Competing in Sochi for Thailand as Vanessa Vanakorn, using the surname of her Thai father, she finished a distant last among the 67 racers who completed the two runs in the Olympic giant slalom.
To earn enough points to be eligible for the games in February, she had to compete in official races in Sweden, Norway, Slovenia and Switzerland.
The Slovenian Ski Association said Friday it found evidence indicating that the races it hosted in January were “fixed at the behest of Thai ski officials to meet her qualifying criteria for Sochi.”
The Slovenian association president, Jurij Zurej, said the suspected irregularities included falsification of times and rankings.
“The starting list included a person who did not even compete, a racer who fell was registered as finishing high in the standings,” Zurej said. “In addition, the dates of the competitions did not match the actual state when the races were held.”
Zurej said that Vanessa-Mae might not have known about the violations at the time.
The 35-year-old, who was born in Singapore and raised in Britain, said after finishing the race in Sochi that she was thrilled to have taken part, although she clocked the two runs in a total of 3 minutes, 26.97 seconds – 50.1 seconds slower than gold medalist Tina Maze of Slovenia.
“The Olympics is like the greatest show on earth and to just share the same snow, to be able to slide down the same snow that the elite skiers carve down is just an honor and a privilege,” Vanessa-Mae said at the time.
The Slovenian association has proposed four-year suspensions for the four officials involved in the organization of the races, including Vlado Makuc, the head of the country’s Alpine skiing body.
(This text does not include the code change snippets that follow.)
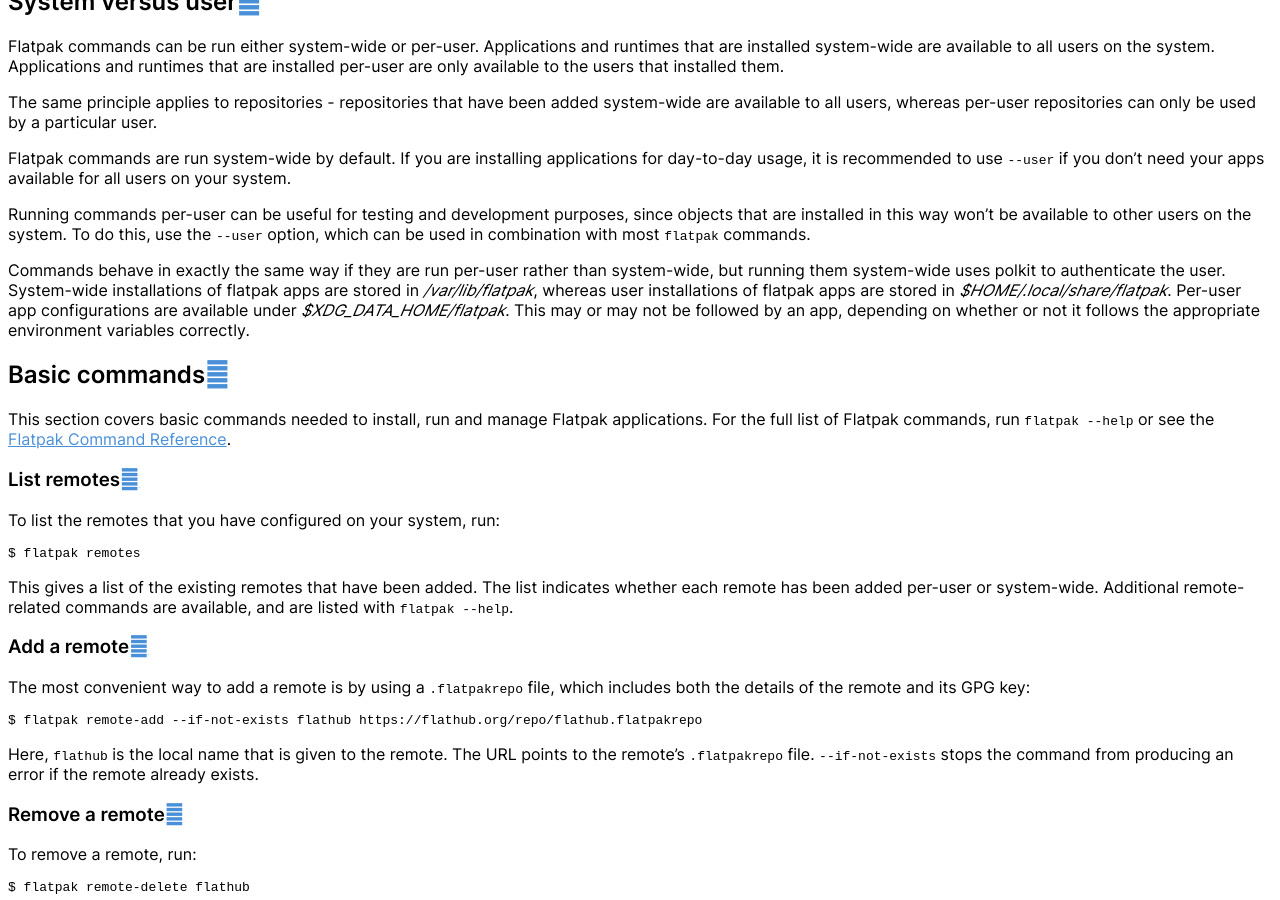
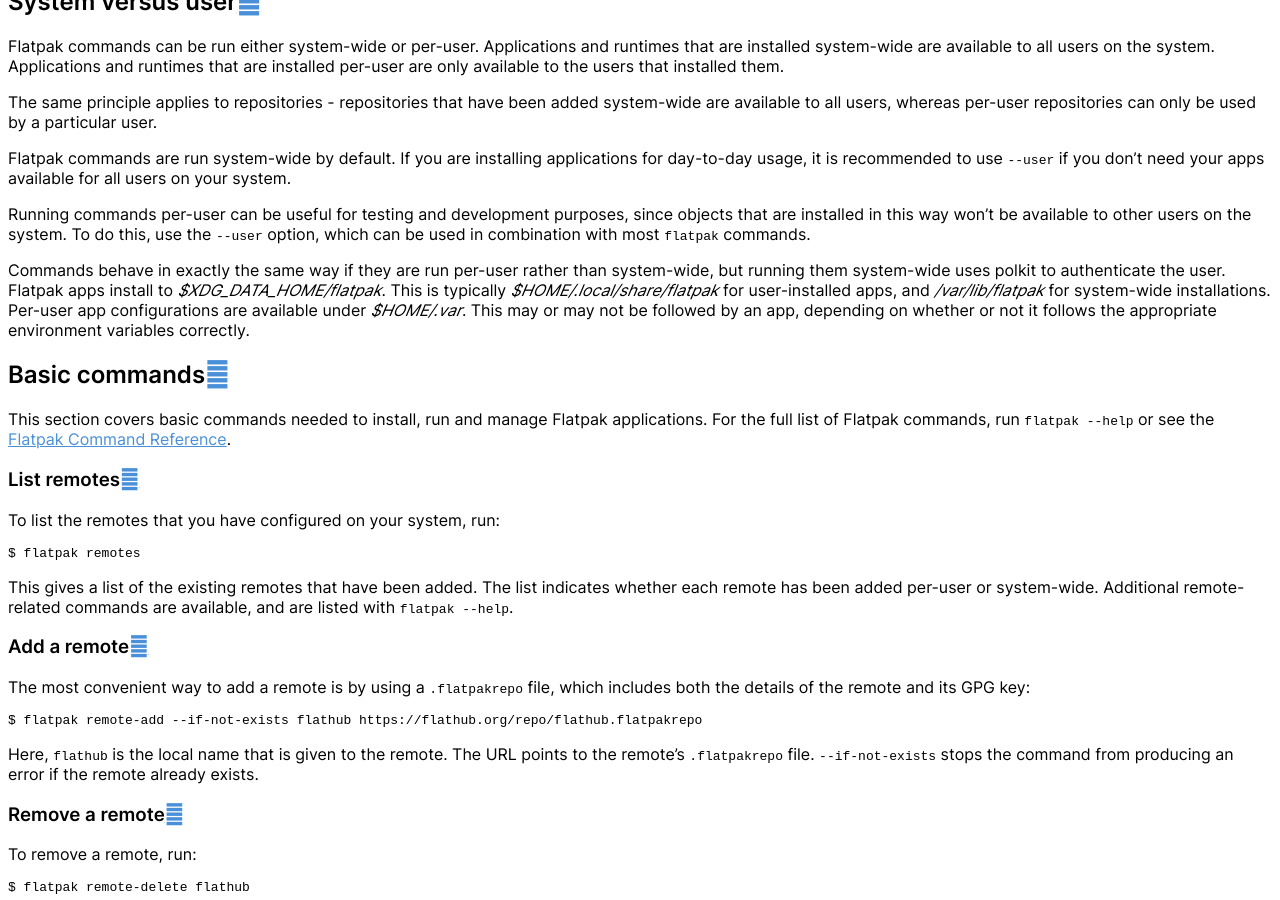
Before and after one commit to flatpak/flatpak-docs, a Sphinx documentation site: the page built from docs/using-flatpak.rst, in a window 1280 px wide and 900 px high, scrolled down 1495 px. Built offline with Sphinx 7.4.7 and the Read the Docs theme 2.0.0, drawn with Linux system fonts in a browser that asks for light colours.

Commit message:
Update using-flatpak.rst

```diff
--- a/docs/using-flatpak.rst
+++ b/docs/using-flatpak.rst
@@ -82,9 +82,9 @@ can be used in combination with most ``flatpak`` commands.
 
 Commands behave in exactly the same way if they are run per-user rather
 than system-wide, but running them system-wide uses polkit to authenticate the user.
-System-wide installations of flatpak apps are stored in `/var/lib/flatpak`,
-whereas user installations of flatpak apps are stored in `$HOME/.local/share/flatpak`.
-Per-user app configurations are available under `$XDG_DATA_HOME/flatpak`. This may or may not be
+Flatpak apps install to `$XDG_DATA_HOME/flatpak`. This is typically `$HOME/.local/share/flatpak`
+for user-installed apps, and `/var/lib/flatpak` for system-wide installations.
+Per-user app configurations are available under `$HOME/.var`. This may or may not be
 followed by an app, depending on whether or not it follows the appropriate environment
 variables correctly.
 
```
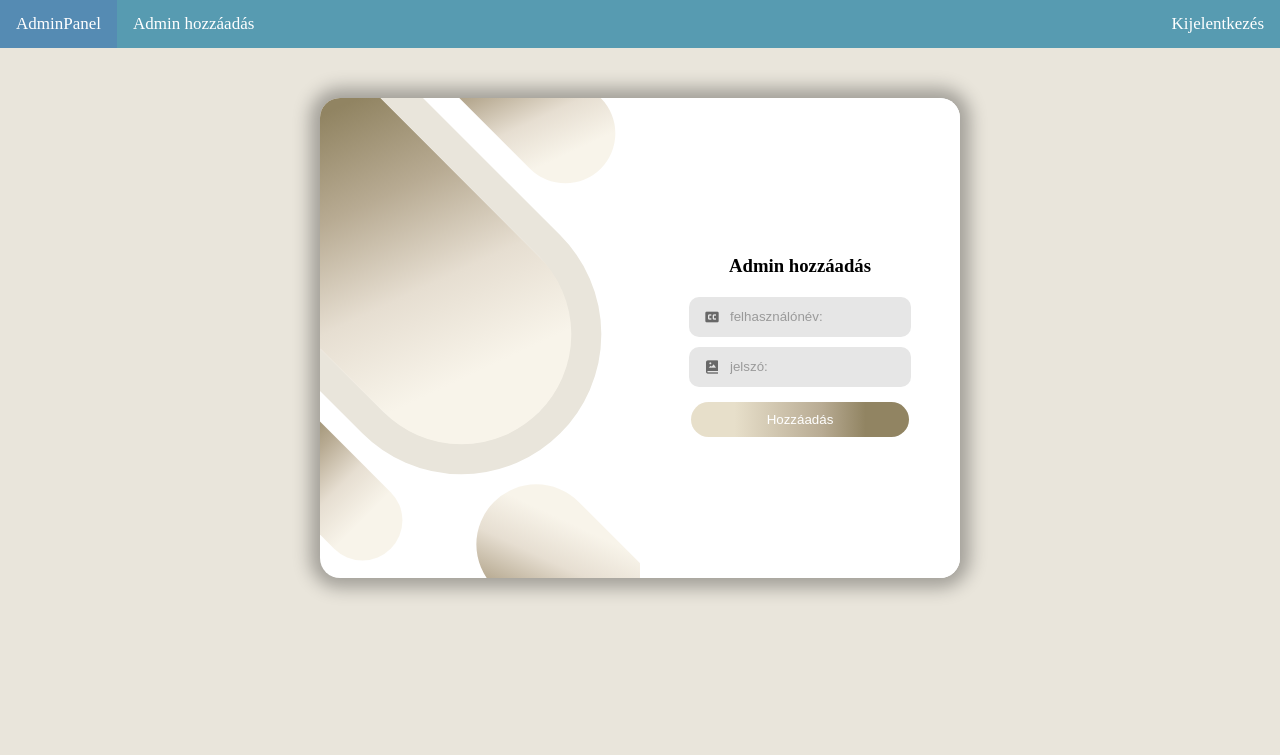
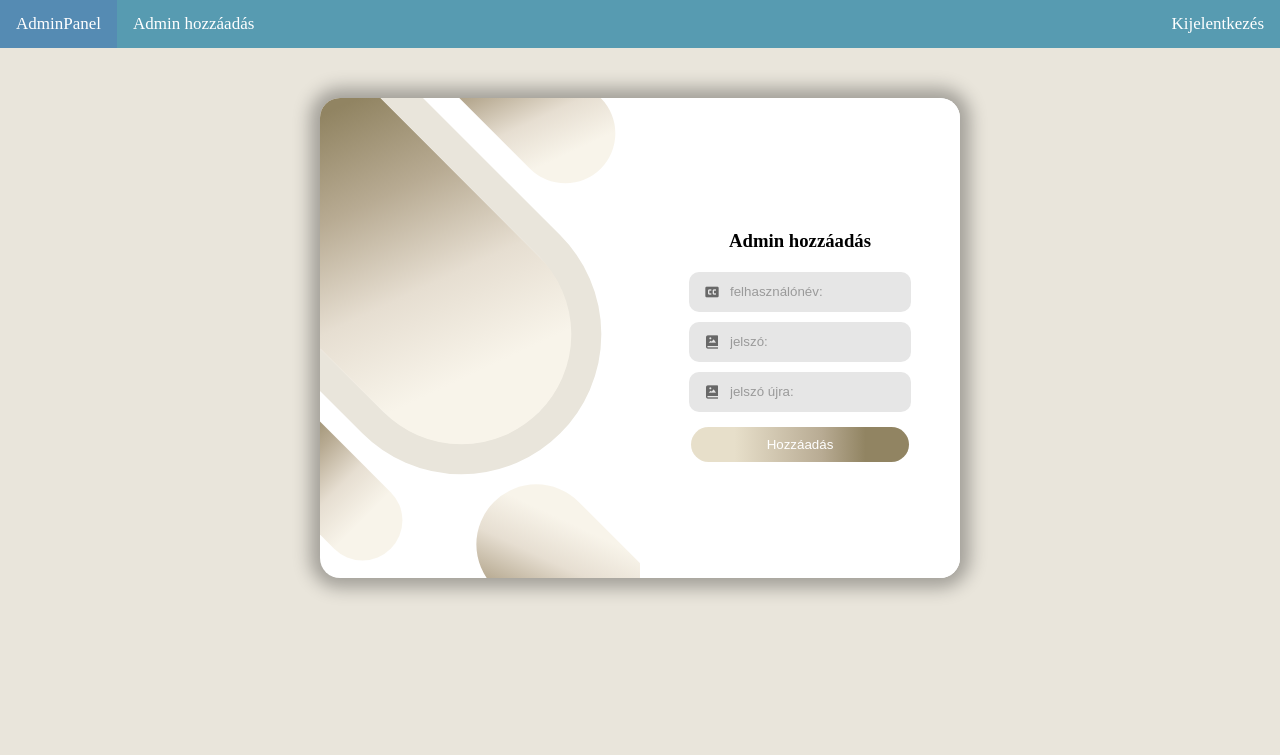
Before and after one commit to kriszsusu/pollak-idopontfoglalo, a PHP site: page /pollak-idopontfoglalo/admin/adminhozzadas in a window 1280 px wide. Shown: the top 755 px of the page. Run offline with PHP 8.4, Linux system fonts and the light colour scheme; the visitor is signed in with stand-in values (Sample User, id 1).

Commit message:
Add password confirmation field to admin add form

```diff
--- a/app/views/admin/adminhozzadas/index.php
+++ b/app/views/admin/adminhozzadas/index.php
@@ -26,6 +26,11 @@
                     <input type="password" name="jelszo" placeholder="jelszó:" maxlength="500" required>
                </div>
 
+               <div class="text-input">
+                    <i class='bx bxs-photo-album'></i>
+                    <input type="password" name="jelszo-re" placeholder="jelszó újra:" maxlength="500" required>
+               </div>
+
                <button type="submit" class="login-btn">Hozzáadás</button>
           </div>
      </div>
```
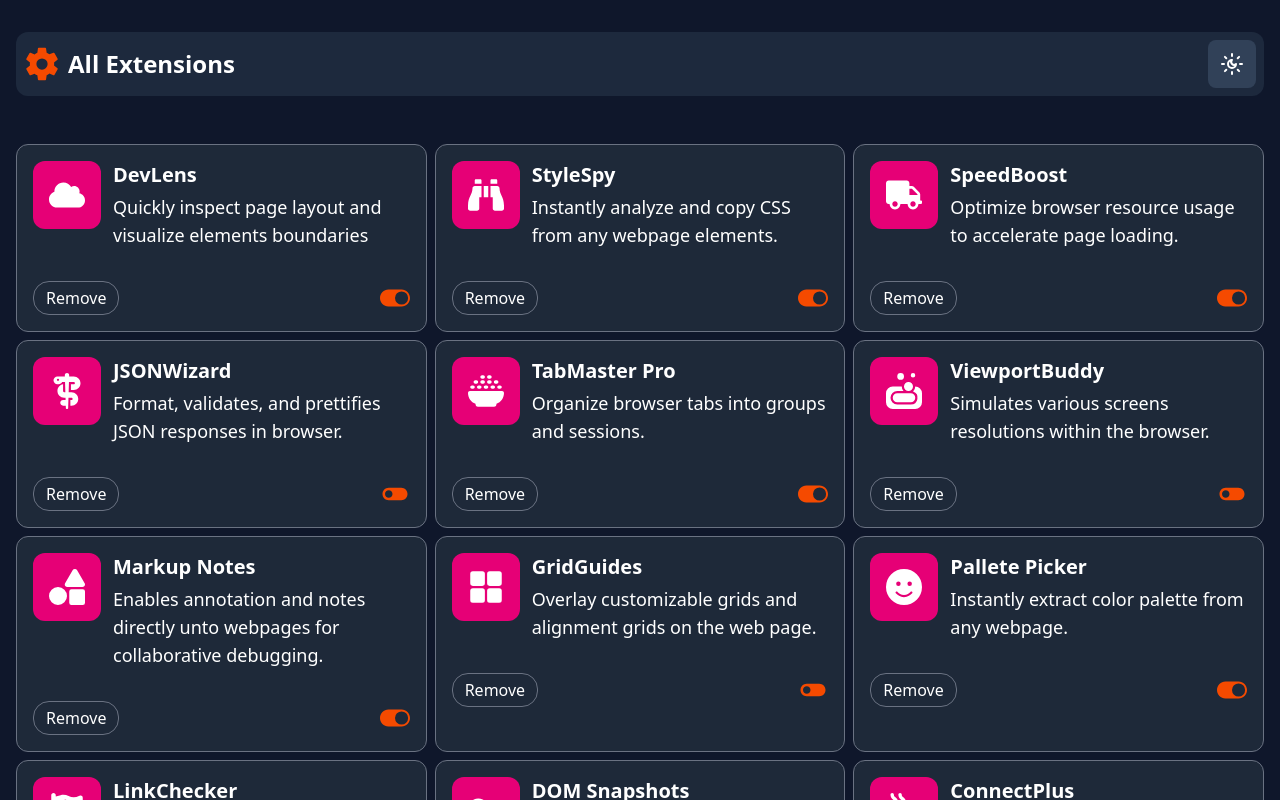
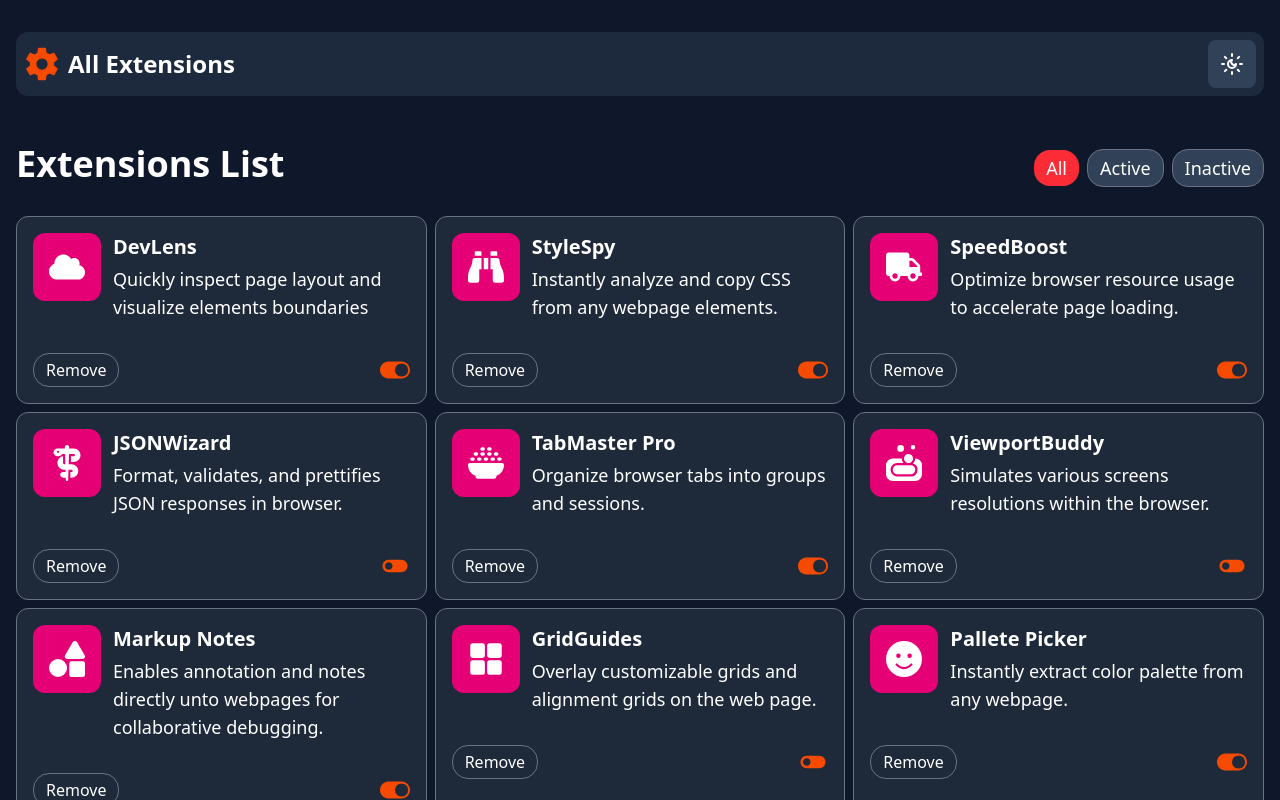
Before and after one commit to code4two/extension-manager-with-react, a React (Vite) app: page / in a window 1280 px wide. Shown: the top 800 px of the page. Built offline with nearby package versions, Linux system fonts and the light colour scheme.

Commit message:
imported & added MainLayout below extension bar

```diff
--- a/src/pages/All.jsx
+++ b/src/pages/All.jsx
@@ -17,6 +17,7 @@ import { FaFaceSmile } from "react-icons/fa6";
 import { FaFlagCheckered } from "react-icons/fa6";
 import { FaStapler } from "react-icons/fa6";
 import { FaMugHot } from "react-icons/fa6";
+import MainPage from "../Components/layouts/MainPage";
 
 const All = () => {
   return (
@@ -27,6 +28,7 @@ const All = () => {
         Theme1={<FaMoon />}
         Theme2={<LuSunMoon />}
       />
+      <MainPage />
       <div className="grid grid-cols-1 md:grid-cols-2 lg:grid-cols-3 gap-2">
         <ExtensionCard
           firstIcon={<FaCloud />}
```
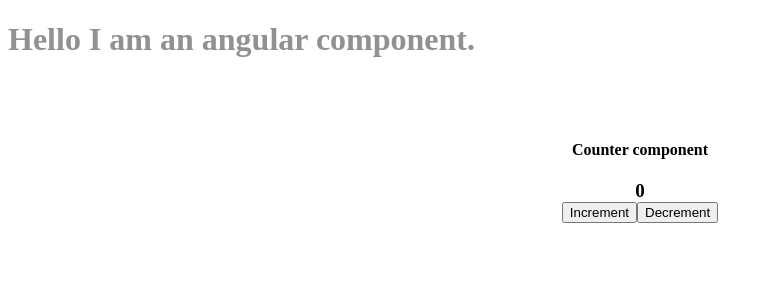
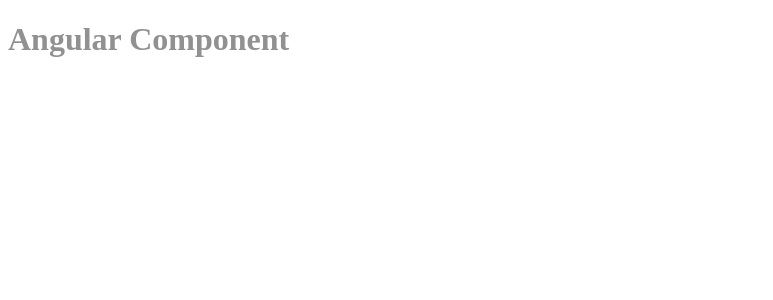
Before and after one commit to bigmonte/CASNgFrontend, an Angular app in the folder src/cas-frontend/: page / in a window 1280 px wide. Shown: the top 300 px of the page, without its empty margins (0-773 px from the left). Built offline with nearby package versions, Linux system fonts and the light colour scheme.

Commit message:
Removed counter functionality

```diff
--- a/src/cas-frontend/src/app/app.component.html
+++ b/src/cas-frontend/src/app/app.component.html
@@ -1,5 +1,5 @@
 
-<h1 class="title">{{title}}</h1>
+<h1 class="title">Angular Component</h1>
 <body>
-  <app-counter></app-counter>
+
 </body>
--- a/src/cas-frontend/src/app/app.module.ts
+++ b/src/cas-frontend/src/app/app.module.ts
@@ -1,14 +1,11 @@
 import { NgModule } from '@angular/core'
 import { BrowserModule } from '@angular/platform-browser'
 import { AppComponent } from './app.component'
-import { CounterComponent } from './counter/counter.component'
-import { CounterControllerComponent } from './counter/counter-controller.component'
-import { CounterViewComponent } from './counter/counter-view.component'
 
 
 @NgModule({
   // [components; directives or pipes]  (declarables) that belongs to this module
-  declarations: [AppComponent, CounterComponent, CounterControllerComponent, CounterViewComponent],
+  declarations: [AppComponent],
   // set of NgModules whose exported declarables are available to template
   // in this module
   imports: [BrowserModule],
--- a/src/cas-frontend/src/app/counter/counter-controller.component.html
+++ /dev/null
@@ -1,6 +0,0 @@
-<button (click)="incrementNumber(1)">
-  Increment
-</button>
-<button (click)="incrementNumber(-1)">
-  Decrement
-</button>
--- a/src/cas-frontend/src/app/counter/counter-controller.component.ts
+++ /dev/null
@@ -1,14 +0,0 @@
-import { Component, EventEmitter, Output } from '@angular/core'
-
-@Component({
-  selector: 'counter-controller',
-  templateUrl: 'counter-controller.component.html'
-})
-
-export class CounterControllerComponent{
-
-  @Output() onIncrement = new EventEmitter();
-  incrementNumber (numberToAdd: number) {
-    this.onIncrement.next(numberToAdd);
-  }
-}
--- a/src/cas-frontend/src/app/counter/counter-view.component.html
+++ /dev/null
@@ -1 +0,0 @@
-<div class="counter-view">{{parentInput}}</div>
--- a/src/cas-frontend/src/app/counter/counter.component.html
+++ /dev/null
@@ -1,10 +0,0 @@
-<div class="counter-container">
-  <h4>Counter component</h4>
-  <counter-view
-    [counter-view-counter]="counter">
-  </counter-view>
-  <counter-controller
-    (onIncrement)="incrementCounter($event)">
-  </counter-controller>
-</div>
-<counter-view></counter-view>
--- a/src/cas-frontend/src/app/counter/counter.component.scss
+++ /dev/null
@@ -1,8 +0,0 @@
-.counter-container {
-  padding: 40px;
-  text-align: center;
-  .counter-view {
-    font-size: 19px;
-    font-weight: bold;
-  }
-}
--- a/src/cas-frontend/src/app/counter/counter.component.ts
+++ /dev/null
@@ -1,15 +0,0 @@
-import { Component, ViewEncapsulation } from '@angular/core'
-
-@Component({
-  selector: 'app-counter',
-  templateUrl: './counter.component.html',
-  styleUrls: ['./counter.component.scss'],
-  encapsulation: ViewEncapsulation.None
-})
-export class CounterComponent {
-  counter = 0;
-
-  incrementCounter (number: number) {
-    this.counter += number;
-  }
-}
```
Also changed, not shown: src/cas-frontend/src/app/counter/counter-view.component.ts (deleted, +0 -9 lines).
The findings of the investigation will also be forwarded to the Slovenian police and FIS, the Swiss-based international ski federation.
Former Slovenian ski association head Enzo Smrekar said that he had been approached by FIS delegates at a recent congress of the World Ski Federation, asking him about ski “talent shows” held in January in Slovenia.
“At first I had no clue what they were trying to say, it was only later that others told what they were alluding to,” Smrekar said.
Associated Press writer Dusan Stojanovic contributed to this story from Belgrade, Serbia.